IMPOSTER spelled out in blocks

Mistakes can engender self-doubt among journalists

When journalists make mistakes, the consequences can be far-reaching, affecting consumers, governments and even the economy. But responsible journalists also carry the burden of the errors, and some begin to question themselves. The “imposter syndrome” lures some journalists into a rabbit hole of self-doubt. It leaves talented reporters restraining themselves under the pressure of the …

‘Growing hostility’ between student media and administrators

Censorship of student media is pervasive across the United States, despite the lack of substantial qualitative data to confirm a recent uptick in cases, media scholars and researchers say. Interviews with student journalists, media advisers and media law researchers found that they’ve been censored or have witnessed student media censorship either as a bystander or …

Charles Lewis

Investigative journalists play a key role in bringing corruption to light

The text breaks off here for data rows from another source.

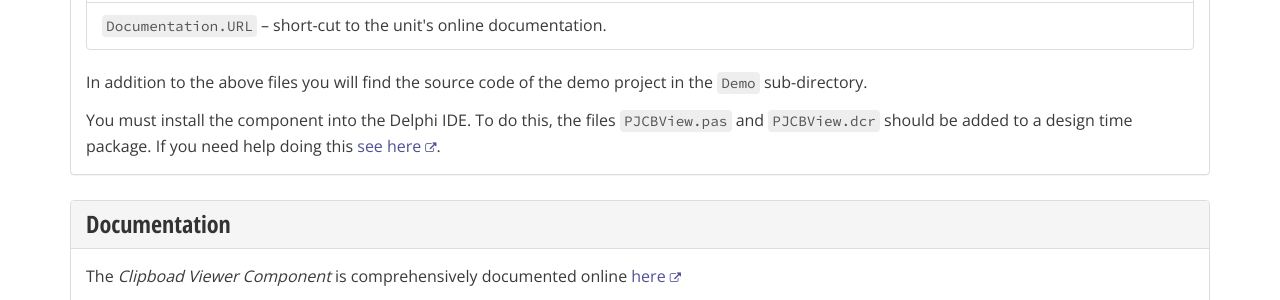
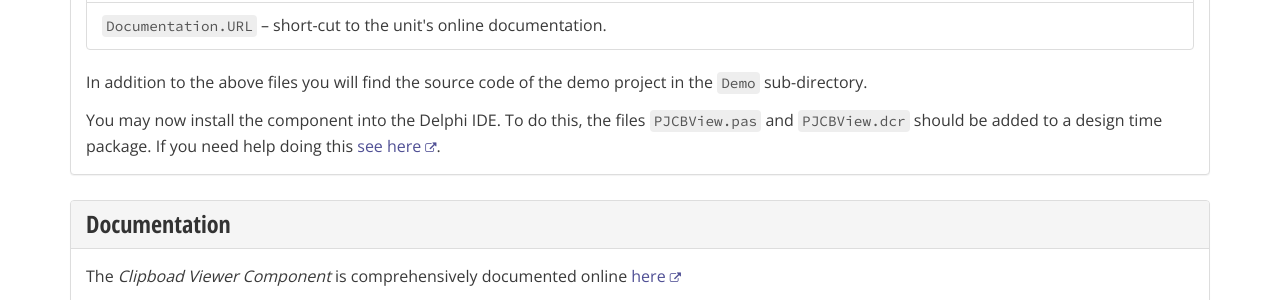
Before and after one commit to delphidabbler/delphidabbler.github.io, a Jekyll site: the page built from _software/cbview.html, in a window 1280 px wide and 900 px high, scrolled down 1663 px. Shown: the part 151-451 px from the top of the window. Built offline with Jekyll 4.4.1, drawn with Linux system fonts in a browser that asks for light colours; nearby versions of some CDN libraries.

Commit message:
Revert "you must" to "you may now" statement when describing component installation

```diff
--- a/_software/aboutbox.html
+++ b/_software/aboutbox.html
@@ -161,7 +161,7 @@ mothballed: false
       In addition to the above files you will find the the source code of a demo project in the <code>Demo</code> sub-directory.
     </p>
     <p>
-      You must install the components into the Delphi IDE. To do this, the files <code>PJAbout.pas</code>, <code>PJAbout.dfm</code> and <code>PJAbout.dcr</code> should be added to a design time package. If you need help doing this <a href="http://delphidabbler.com/tips/106" aria-title="see a tip on working with design time packages">see here</a>.
+      You may now install the components into the Delphi IDE. To do this, the files <code>PJAbout.pas</code>, <code>PJAbout.dfm</code> and <code>PJAbout.dcr</code> should be added to a design time package. If you need help doing this <a href="http://delphidabbler.com/tips/106" aria-title="see a tip on working with design time packages">see here</a>.
     </p>
   </div>
 </section>
--- a/_software/cbview.html
+++ b/_software/cbview.html
@@ -114,7 +114,7 @@ mothballed: false
       In addition to the above files you will find the source code of the demo project in the <code>Demo</code> sub-directory.
     </p>
     <p>
-      You must install the component into the Delphi IDE. To do this, the files <code>PJCBView.pas</code> and <code>PJCBView.dcr</code> should be added to a design time package. If you need help doing this <a href="http://delphidabbler.com/tips/106" aria-title="see a tip on working with design time packages">see here</a>.
+      You may now install the component into the Delphi IDE. To do this, the files <code>PJCBView.pas</code> and <code>PJCBView.dcr</code> should be added to a design time package. If you need help doing this <a href="http://delphidabbler.com/tips/106" aria-title="see a tip on working with design time packages">see here</a>.
     </p>
   </div>
 </section>
--- a/_software/dropfiles.html
+++ b/_software/dropfiles.html
@@ -231,7 +231,7 @@ mothballed: false
       In addition to the above files you will find the source code of the two demo projects in the <code>Demo\1</code> and <code>Demo\2</code> sub-directories.
     </p>
     <p>
-      You must install the components into the Delphi IDE. To do this, the files <code>PJDropFiles.pas</code>, <code>PJDropFiles.dcr</code>, <code>PJDropFilesDsgn.pas</code> and <code>PJDropFilesDsgn.dfm</code> should be added to a design time package. If you need help doing this <a href="http://delphidabbler.com/tips/106" aria-title="see a tip on working with design time packages">see here</a>.
+      You may now install the components into the Delphi IDE. To do this, the files <code>PJDropFiles.pas</code>, <code>PJDropFiles.dcr</code>, <code>PJDropFilesDsgn.pas</code> and <code>PJDropFilesDsgn.dfm</code> should be added to a design time package. If you need help doing this <a href="http://delphidabbler.com/tips/106" aria-title="see a tip on working with design time packages">see here</a>.
     </p>
   </div>
 </section>
```
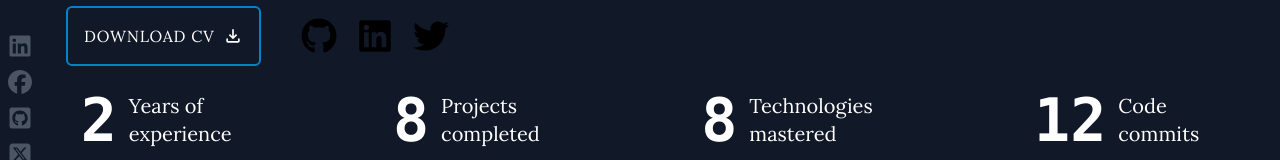
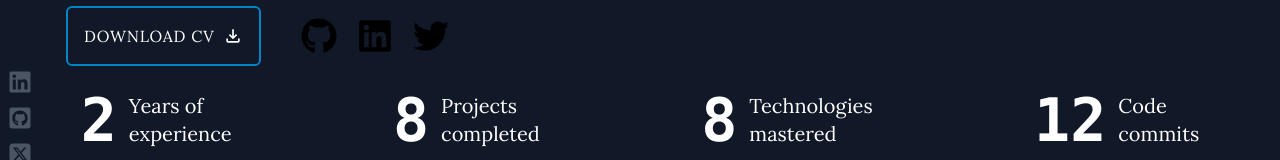
Before and after one commit to zubayerfarazi/zrfportfolio, a React (Create React App) app: page / in a window 1280 px wide. Shown: the part 506-666 px from the top of the page. Built offline with nearby package versions, Linux system fonts and the light colour scheme; a web font is replaced by a local one.

Commit message:
remove the facebook link

```diff
--- a/src/components/LEFTSLIDER/LeftSlider.js
+++ b/src/components/LEFTSLIDER/LeftSlider.js
@@ -14,9 +14,9 @@ const LeftSlider = () => {
           <Link to="https://www.linkedin.com/in/zubayerfarazi" target="_blank">
             <FaLinkedin className="text-gray-600 text-2xl cursor-pointer hover:text-white" />
           </Link>
-          <Link to="https://www.facebook.com/zubayer.forazi" target="_blank">
+          {/* <Link to="https://www.facebook.com/zubayer.forazi" target="_blank">
             <FaFacebook className="text-gray-600 text-2xl cursor-pointer hover:text-white" />
-          </Link>
+          </Link> */}
           <Link to="https://github.com/zubayerfarazi" target="_blank">
             <FaGithubSquare className="text-gray-600 text-2xl cursor-pointer hover:text-white" />
           </Link>
--- a/src/pages/HOME/Contact.js
+++ b/src/pages/HOME/Contact.js
@@ -43,7 +43,7 @@ const Contact = () => {
 
   return (
     <div className="w-full bg-gray-900 dark:bg-gray-900 text-black dark:text-white pt-10 pb-10">
-      <h1 className="text-center tracking-widest text-white">Get in Touch</h1>
+      <h1 className="text-center tracking-widest text-sky-200">Get in Touch</h1>
       <h1 className="text-3xl md:text-5xl font-bold text-center text-white">
         Contact Me
       </h1>
```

From the Pentagon to Panama, with other major discoveries in between, investigative journalism has made major contributions in bringing to light what some would rather keep in the dark. Charles Lewis has seen the highs and lows of investigative journalism throughout his career. Now a journalism professor and executive editor of the Investigative Reporting Workshop, Lewis sat down with F&D’s Andreas Adriano.

What Woodward’s reporting style can teach young journalists

Coming of age as a young journalist is challenging during any time period, but it feels especially fraught in 2018. Some of the profession’s most respected names, from New York Times Executive Editor Dean Baquet to Washington Post Editor Marty Baron, have lamented the lack of trust in the mainstream news media and the “out …

Tear down these walls

The following essay by Charles Lewis is excerpted from a new book, “Global Teamwork: The Rise of Collaboration in Investigative Journalism,” edited by Richard Sambrook and published by the Reuters Institute at the University of Oxford. The future potential for increased collaborative research and journalism is enormous and exciting to imagine. And the dynamics driving …